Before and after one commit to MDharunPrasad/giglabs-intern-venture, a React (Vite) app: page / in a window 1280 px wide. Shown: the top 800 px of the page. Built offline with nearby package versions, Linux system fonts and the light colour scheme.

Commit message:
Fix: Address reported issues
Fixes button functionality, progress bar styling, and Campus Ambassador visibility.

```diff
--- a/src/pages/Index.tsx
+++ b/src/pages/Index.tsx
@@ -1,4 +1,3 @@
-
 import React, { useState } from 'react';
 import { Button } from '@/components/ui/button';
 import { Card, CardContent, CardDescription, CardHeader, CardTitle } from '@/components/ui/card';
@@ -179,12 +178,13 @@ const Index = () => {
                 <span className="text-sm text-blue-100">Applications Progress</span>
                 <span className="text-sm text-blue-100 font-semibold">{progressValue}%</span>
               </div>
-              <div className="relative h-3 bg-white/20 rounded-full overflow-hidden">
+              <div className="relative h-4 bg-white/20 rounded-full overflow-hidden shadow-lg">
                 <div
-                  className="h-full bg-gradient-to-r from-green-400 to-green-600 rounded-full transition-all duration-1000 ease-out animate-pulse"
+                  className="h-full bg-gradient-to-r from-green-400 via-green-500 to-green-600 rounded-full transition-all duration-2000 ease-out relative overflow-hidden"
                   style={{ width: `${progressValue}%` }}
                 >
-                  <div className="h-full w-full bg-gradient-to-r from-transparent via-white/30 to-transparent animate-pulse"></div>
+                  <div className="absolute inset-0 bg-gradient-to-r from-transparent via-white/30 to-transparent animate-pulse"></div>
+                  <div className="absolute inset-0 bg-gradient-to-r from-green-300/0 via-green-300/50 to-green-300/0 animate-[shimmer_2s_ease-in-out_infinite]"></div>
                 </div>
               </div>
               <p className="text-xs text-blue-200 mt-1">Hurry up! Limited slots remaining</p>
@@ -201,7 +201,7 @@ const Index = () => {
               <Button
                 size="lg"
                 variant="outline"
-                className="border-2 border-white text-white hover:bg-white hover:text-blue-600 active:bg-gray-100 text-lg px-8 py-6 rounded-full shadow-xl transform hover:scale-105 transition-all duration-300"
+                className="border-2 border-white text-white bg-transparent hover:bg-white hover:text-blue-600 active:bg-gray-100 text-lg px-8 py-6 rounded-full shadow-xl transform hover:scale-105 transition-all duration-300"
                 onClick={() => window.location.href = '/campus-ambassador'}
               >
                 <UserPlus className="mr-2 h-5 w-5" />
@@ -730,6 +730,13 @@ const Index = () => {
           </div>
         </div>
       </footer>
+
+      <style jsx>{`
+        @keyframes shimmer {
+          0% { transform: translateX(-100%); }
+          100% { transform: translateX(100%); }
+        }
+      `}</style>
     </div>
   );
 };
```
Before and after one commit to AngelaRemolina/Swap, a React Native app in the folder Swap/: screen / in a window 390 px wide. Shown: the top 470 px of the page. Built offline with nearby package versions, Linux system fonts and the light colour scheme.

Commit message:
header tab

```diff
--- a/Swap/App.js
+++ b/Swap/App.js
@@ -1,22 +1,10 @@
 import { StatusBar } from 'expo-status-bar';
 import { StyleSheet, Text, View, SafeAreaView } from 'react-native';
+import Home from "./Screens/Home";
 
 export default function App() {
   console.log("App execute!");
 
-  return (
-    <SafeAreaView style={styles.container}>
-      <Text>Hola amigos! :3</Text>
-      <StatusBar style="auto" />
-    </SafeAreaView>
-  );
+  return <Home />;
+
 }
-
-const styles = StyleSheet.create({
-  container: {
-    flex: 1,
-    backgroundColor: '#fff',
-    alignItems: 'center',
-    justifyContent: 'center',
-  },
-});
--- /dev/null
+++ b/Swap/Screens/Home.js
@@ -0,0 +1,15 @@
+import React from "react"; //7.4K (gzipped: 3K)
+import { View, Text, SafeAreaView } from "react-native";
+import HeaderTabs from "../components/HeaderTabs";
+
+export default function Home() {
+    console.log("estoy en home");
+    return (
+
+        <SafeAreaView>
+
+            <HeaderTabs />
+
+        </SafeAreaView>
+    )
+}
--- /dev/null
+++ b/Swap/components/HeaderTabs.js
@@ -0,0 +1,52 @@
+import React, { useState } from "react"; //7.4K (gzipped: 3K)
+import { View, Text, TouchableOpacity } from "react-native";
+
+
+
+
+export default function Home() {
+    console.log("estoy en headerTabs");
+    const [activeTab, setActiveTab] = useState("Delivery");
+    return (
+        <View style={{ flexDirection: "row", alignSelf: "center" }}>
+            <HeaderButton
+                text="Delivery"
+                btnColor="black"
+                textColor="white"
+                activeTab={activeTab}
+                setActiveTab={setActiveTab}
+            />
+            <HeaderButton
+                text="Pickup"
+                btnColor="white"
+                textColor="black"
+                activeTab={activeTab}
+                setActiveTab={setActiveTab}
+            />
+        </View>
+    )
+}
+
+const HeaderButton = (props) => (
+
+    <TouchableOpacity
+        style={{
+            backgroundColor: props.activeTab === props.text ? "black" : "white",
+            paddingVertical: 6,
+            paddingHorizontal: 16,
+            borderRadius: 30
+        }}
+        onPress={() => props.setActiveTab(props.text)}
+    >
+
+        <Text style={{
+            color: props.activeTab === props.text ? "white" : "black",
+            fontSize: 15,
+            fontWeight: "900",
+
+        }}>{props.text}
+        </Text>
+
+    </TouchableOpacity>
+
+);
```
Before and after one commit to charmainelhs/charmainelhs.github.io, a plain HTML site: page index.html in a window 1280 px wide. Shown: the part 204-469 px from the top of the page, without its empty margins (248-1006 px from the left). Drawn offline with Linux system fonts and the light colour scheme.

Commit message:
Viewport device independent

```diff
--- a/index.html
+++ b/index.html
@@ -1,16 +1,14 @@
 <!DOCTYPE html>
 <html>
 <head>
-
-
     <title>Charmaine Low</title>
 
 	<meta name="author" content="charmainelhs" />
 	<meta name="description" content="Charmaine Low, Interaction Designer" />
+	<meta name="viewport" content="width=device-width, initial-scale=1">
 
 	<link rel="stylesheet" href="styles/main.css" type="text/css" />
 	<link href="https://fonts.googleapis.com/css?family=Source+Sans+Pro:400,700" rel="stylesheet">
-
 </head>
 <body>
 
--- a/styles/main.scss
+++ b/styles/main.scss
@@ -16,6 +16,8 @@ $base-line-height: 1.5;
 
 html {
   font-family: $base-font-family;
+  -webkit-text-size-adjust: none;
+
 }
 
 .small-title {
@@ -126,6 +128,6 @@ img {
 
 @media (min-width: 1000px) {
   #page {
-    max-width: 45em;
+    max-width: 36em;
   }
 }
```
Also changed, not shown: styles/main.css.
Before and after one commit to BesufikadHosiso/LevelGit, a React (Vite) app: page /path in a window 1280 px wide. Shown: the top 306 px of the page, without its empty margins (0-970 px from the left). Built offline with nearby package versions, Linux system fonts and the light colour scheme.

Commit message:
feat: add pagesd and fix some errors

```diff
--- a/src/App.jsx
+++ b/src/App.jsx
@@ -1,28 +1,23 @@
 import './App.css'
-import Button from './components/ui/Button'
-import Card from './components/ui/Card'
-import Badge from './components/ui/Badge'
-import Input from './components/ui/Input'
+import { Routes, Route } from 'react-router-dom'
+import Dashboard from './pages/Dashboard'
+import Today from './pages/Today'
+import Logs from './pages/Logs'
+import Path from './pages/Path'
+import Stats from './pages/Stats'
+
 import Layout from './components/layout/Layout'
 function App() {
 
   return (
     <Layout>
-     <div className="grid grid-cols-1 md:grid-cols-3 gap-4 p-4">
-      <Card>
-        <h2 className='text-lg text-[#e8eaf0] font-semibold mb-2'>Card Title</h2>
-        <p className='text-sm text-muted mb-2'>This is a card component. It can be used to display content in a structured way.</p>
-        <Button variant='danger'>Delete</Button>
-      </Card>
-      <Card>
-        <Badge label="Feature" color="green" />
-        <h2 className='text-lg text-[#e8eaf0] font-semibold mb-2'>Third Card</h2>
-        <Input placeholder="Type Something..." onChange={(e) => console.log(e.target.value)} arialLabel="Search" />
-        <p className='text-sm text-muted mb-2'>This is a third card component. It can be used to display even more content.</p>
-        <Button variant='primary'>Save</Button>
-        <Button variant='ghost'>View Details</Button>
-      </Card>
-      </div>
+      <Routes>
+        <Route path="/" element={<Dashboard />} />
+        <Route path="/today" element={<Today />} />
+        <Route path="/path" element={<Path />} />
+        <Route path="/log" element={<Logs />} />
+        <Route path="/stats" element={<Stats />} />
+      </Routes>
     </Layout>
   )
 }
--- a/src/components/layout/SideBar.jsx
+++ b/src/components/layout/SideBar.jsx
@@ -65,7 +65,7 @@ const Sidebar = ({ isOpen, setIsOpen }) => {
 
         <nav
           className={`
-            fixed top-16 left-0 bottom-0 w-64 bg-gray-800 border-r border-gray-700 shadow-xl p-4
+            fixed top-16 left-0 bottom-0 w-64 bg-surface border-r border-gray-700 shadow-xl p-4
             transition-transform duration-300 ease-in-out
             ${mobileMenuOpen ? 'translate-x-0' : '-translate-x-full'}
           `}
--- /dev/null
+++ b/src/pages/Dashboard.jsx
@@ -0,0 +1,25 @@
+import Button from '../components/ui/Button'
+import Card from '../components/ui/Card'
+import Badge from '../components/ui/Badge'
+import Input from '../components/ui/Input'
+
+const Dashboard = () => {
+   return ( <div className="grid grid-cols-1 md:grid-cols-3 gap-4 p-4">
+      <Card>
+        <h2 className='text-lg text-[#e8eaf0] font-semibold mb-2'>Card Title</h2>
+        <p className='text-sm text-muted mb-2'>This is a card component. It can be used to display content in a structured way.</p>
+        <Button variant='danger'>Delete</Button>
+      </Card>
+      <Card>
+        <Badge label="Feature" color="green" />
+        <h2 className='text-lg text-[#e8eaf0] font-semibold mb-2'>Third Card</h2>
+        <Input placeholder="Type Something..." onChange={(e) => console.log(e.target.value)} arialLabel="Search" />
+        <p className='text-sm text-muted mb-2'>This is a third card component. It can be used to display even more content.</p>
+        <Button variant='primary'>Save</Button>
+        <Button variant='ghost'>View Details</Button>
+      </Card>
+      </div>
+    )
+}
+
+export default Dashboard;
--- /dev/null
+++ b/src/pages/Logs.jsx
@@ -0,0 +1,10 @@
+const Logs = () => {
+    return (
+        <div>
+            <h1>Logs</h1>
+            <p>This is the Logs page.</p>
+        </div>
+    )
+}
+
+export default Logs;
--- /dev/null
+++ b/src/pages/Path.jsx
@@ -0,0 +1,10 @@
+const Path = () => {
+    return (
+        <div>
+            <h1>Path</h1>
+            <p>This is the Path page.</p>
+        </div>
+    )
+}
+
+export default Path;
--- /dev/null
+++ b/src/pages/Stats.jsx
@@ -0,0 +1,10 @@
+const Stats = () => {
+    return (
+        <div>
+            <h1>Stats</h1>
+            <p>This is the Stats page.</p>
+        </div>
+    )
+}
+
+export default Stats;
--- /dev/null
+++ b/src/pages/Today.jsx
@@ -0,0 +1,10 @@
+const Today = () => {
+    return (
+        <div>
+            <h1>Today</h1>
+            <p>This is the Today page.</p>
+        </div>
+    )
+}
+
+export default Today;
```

**TASK GOAL:** Search the listing for the word "default", and copy every line in which it is found.

**REPLY TO THE EXERCISE:**
 export default function App() {
+export default function Home() {
+export default function Home() {
+export default Dashboard;
+export default Logs;
+export default Path;
+export default Stats;
+export default Today;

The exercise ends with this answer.